Web page revision data
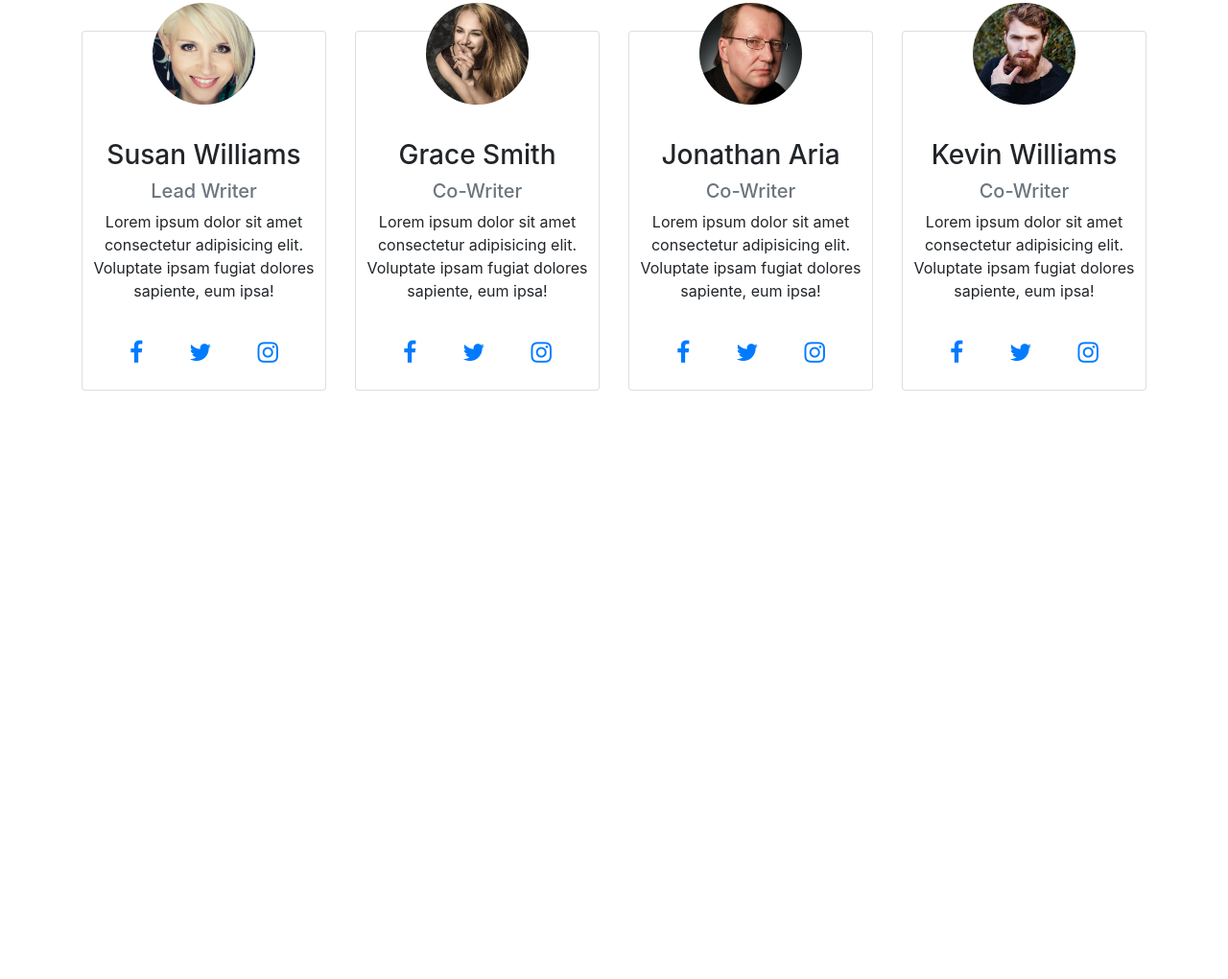
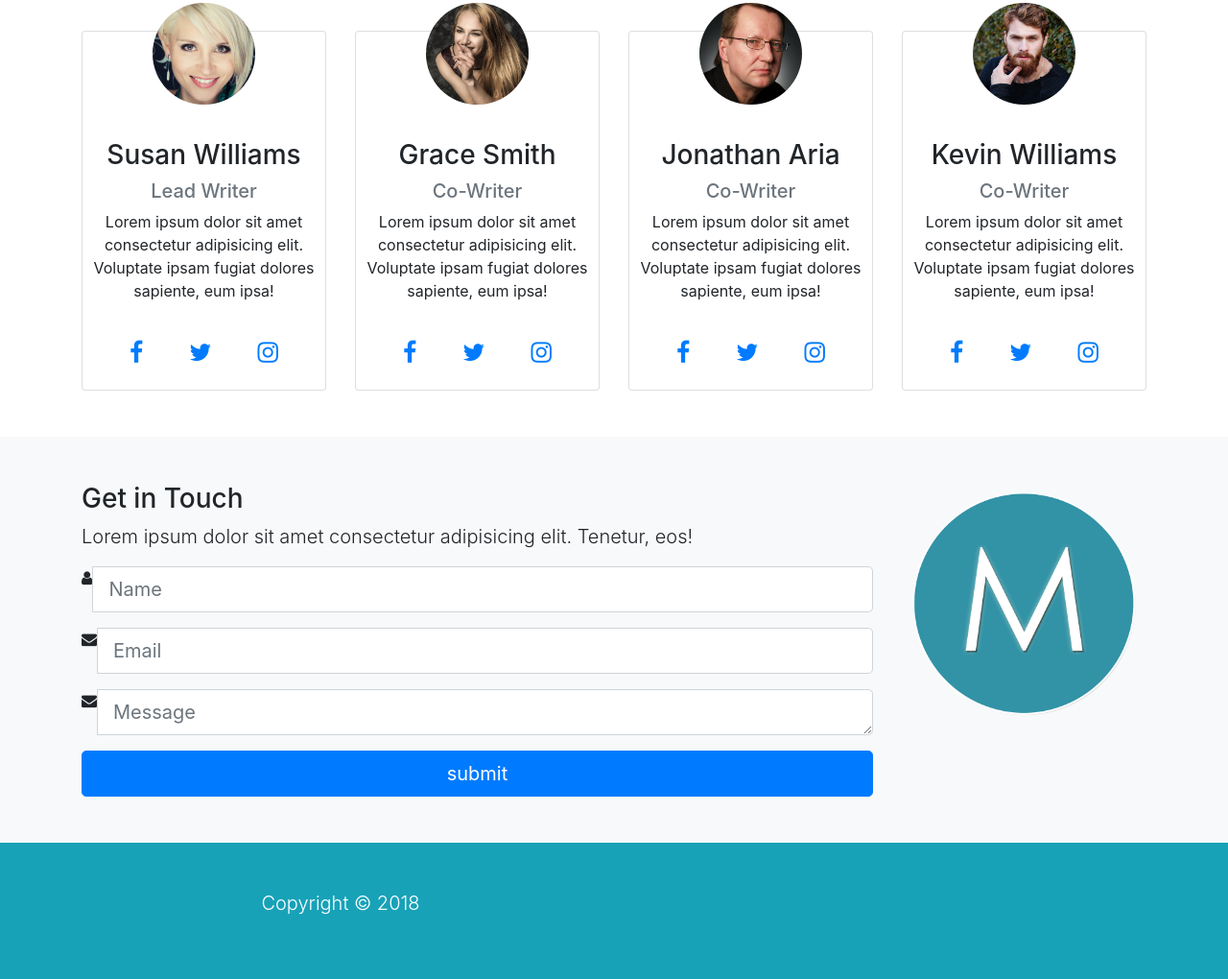
Before and after one commit to PR4M/BS4-Play-5-Projects, a website: page mizuxe/src/index.html in a window 1280 px wide. Shown: the part 2162-3182 px from the top of the page at 96% size. Before the commit the page ends 2617 px from the top, so only its background shows below. Drawn offline with nearby package versions, Linux system fonts and the light colour scheme; files that its build step writes are made by us from their sources.

Commit message:
Contact Form and Footer Section

```diff
--- a/mizuxe/src/index.html
+++ b/mizuxe/src/index.html
@@ -311,6 +311,53 @@
         </section>
         <!-- /Authors -->
 
+        <!-- Contact -->
+        <section id="contact" class="bg-light py-5">
+            <div class="container">
+                <div class="row">
+                    <div class="col-lg-9">
+                        <h3>Get in Touch</h3>
+                        <p class="lead">Lorem ipsum dolor sit amet consectetur adipisicing elit. Tenetur, eos!</p>
+                        <form action="">
+                            <div class="form-group">
+                                <div class="input-group input-group-lg">
+                                    <span class="input-group-addon"><i class="fa fa-user"></i></span>
+                                    <input type="text" class="form-control" placeholder="Name">
+                                </div>
+                            </div>
+                            <div class="form-group">
+                                <div class="input-group input-group-lg">
+                                    <span class="input-group-addon"><i class="fa fa-envelope"></i></span>
+                                    <input type="email" class="form-control" placeholder="Email">
+                                </div>
+                            </div>
+                            <div class="form-group">
+                                <div class="input-group input-group-lg">
+                                    <span class="input-group-addon"><i class="fa fa-envelope"></i></span>
+                                    <textarea type="email" class="form-control" placeholder="Message" rows="5"></textarea>
+                                </div>
+                            </div>
+                            <input type="text" value="submit" class="btn btn-primary btn-block btn-lg">
+                        </form>
+                    </div>
+                    <div class="col-lg-3">
+                        <img src="images/mlogo.png" alt="" class="img-fluid align-self-center">
+                    </div>
+                </div>
+            </div>
+        </section>
+
+        <!-- Footer -->
+        <footer id="main-footer" class="py-5 bg-info text-white">
+            <div class="container">
+                <div class="row text-center">
+                    <div class="col-md-6">
+                        <p class="lead">Copyright &copy; 2018</p>
+                    </div>
+                </div>
+            </div>
+        </footer>
+
         <script src="js/jquery.min.js"></script>
         <script src="js/popper.min.js"></script>
         <script src="js/bootstrap.min.js"></script>
```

> [PROBLEM DETAILS]
Without changing a word, retype the data above and omit its pictures.

> [ANSWER SPACE]
Before and after one commit to PR4M/BS4-Play-5-Projects, a website: page mizuxe/src/index.html in a window 1280 px wide. Shown: the part 2162-3182 px from the top of the page at 96% size. Before the commit the page ends 2617 px from the top, so only its background shows below. Drawn offline with nearby package versions, Linux system fonts and the light colour scheme; files that its build step writes are made by us from their sources.

Commit message:
Contact Form and Footer Section

```diff
--- a/mizuxe/src/index.html
+++ b/mizuxe/src/index.html
@@ -311,6 +311,53 @@
         </section>
         <!-- /Authors -->
 
+        <!-- Contact -->
+        <section id="contact" class="bg-light py-5">
+            <div class="container">
+                <div class="row">
+                    <div class="col-lg-9">
+                        <h3>Get in Touch</h3>
+                        <p class="lead">Lorem ipsum dolor sit amet consectetur adipisicing elit. Tenetur, eos!</p>
+                        <form action="">
+                            <div class="form-group">
+                                <div class="input-group input-group-lg">
+                                    <span class="input-group-addon"><i class="fa fa-user"></i></span>
+                                    <input type="text" class="form-control" placeholder="Name">
+                                </div>
+                            </div>
+                            <div class="form-group">
+                                <div class="input-group input-group-lg">
+                                    <span class="input-group-addon"><i class="fa fa-envelope"></i></span>
+                                    <input type="email" class="form-control" placeholder="Email">
+                                </div>
+                            </div>
+                            <div class="form-group">
+                                <div class="input-group input-group-lg">
+                                    <span class="input-group-addon"><i class="fa fa-envelope"></i></span>
+                                    <textarea type="email" class="form-control" placeholder="Message" rows="5"></textarea>
+                                </div>
+                            </div>
+                            <input type="text" value="submit" class="btn btn-primary btn-block btn-lg">
+                        </form>
+                    </div>
+                    <div class="col-lg-3">
+                        <img src="images/mlogo.png" alt="" class="img-fluid align-self-center">
+                    </div>
+                </div>
+            </div>
+        </section>
+
+        <!-- Footer -->
+        <footer id="main-footer" class="py-5 bg-info text-white">
+            <div class="container">
+                <div class="row text-center">
+                    <div class="col-md-6">
+                        <p class="lead">Copyright &copy; 2018</p>
+                    </div>
+                </div>
+            </div>
+        </footer>
+
         <script src="js/jquery.min.js"></script>
         <script src="js/popper.min.js"></script>
         <script src="js/bootstrap.min.js"></script>
```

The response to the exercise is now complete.